The "Chuck Manning Special".

This car belongs to Dan Margolien in the United States and I'm really only showing it to you because to me it is just so similar to the Ford V8 specials that were popular in Australia and built mainly before and after WWII. It wasn't just the V8s either I guess. There were also GP cars as well as sports cars that were built around side valve Hudsons and Dodges and even a Jeep powered GP car, not to mention the Maybachs, powered by engines from captured German army tanks. Anyway, we in Australia certainly had our share of Ford V8 powered specials in one part because the Ford V8 was around in reasonable supply but also in their day it was easy horsepower to be had.

Anyway, Dan's car is the Chuck Manning Special, an historic racing car fabricated by his father, David Margolien, in approximately 1951. (I don't know where Chuck Manning comes into it). It was built in Southern California for sports car racing of the time. It has a '48 Ford flat head with Isky cam and the familiar three Stromberg 97s, Offy heads and manifold, Merc crank and '39 Merc front and rear axles. It has a fibreglass nose and tail, formed in moulds which still exist. The rest of the body is aluminium. It would seem to me that fibreglass must have been introduced to America a bit earlier than Australia.

This car was rebuilt in the mid-80s except for the engine to exactly as it was raced through 1953. Dan believes his dad built at least 3 and possibly 5 of these vehicles for others. A unique feature of the car are the "copper flow" brake drums in which David developed a process to braze copper fins to the drums for improved cooling.


Colin said...

What sort of chassis John? Seems very Bollie Mk 1 but way more developed - guess the builder was older and more racing experience at the time. Looks a bit like "Old Yella MK !"

Colin said...

The Kurtis Kraft 500S was introduced in 1953 based on a similar variations of motor but with a tubular space frame. could use ford front and back ends too. Hugely successful in club racing. Also drag racing.

dan margolien said...

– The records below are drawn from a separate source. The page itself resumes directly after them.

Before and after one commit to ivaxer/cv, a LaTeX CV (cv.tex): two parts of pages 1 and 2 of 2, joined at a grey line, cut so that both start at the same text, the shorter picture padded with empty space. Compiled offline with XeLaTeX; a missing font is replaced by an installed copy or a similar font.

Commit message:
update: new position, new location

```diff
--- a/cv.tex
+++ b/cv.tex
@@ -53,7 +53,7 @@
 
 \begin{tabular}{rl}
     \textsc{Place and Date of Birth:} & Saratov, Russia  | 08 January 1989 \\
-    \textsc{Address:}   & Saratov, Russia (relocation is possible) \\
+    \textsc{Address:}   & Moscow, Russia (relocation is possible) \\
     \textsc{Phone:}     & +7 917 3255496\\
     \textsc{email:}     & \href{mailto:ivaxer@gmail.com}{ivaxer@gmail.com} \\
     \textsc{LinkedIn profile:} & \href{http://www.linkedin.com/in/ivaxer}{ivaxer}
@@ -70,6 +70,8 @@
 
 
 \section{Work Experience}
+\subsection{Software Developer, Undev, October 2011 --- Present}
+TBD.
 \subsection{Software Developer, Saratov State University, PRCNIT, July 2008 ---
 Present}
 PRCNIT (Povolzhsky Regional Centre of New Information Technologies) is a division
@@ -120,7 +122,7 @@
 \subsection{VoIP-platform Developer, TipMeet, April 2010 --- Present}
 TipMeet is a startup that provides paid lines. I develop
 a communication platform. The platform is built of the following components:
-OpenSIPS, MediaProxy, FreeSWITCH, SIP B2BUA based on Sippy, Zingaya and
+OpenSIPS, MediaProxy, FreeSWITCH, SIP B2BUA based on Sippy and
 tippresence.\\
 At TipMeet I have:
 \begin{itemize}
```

Chuck Manning was an airframe designer at Douglas Aircraft. He designed the chassis and layout. It is a set of 4" think wall steel tubes set in parallel down the sides with cross members. It is extremely rigid and light.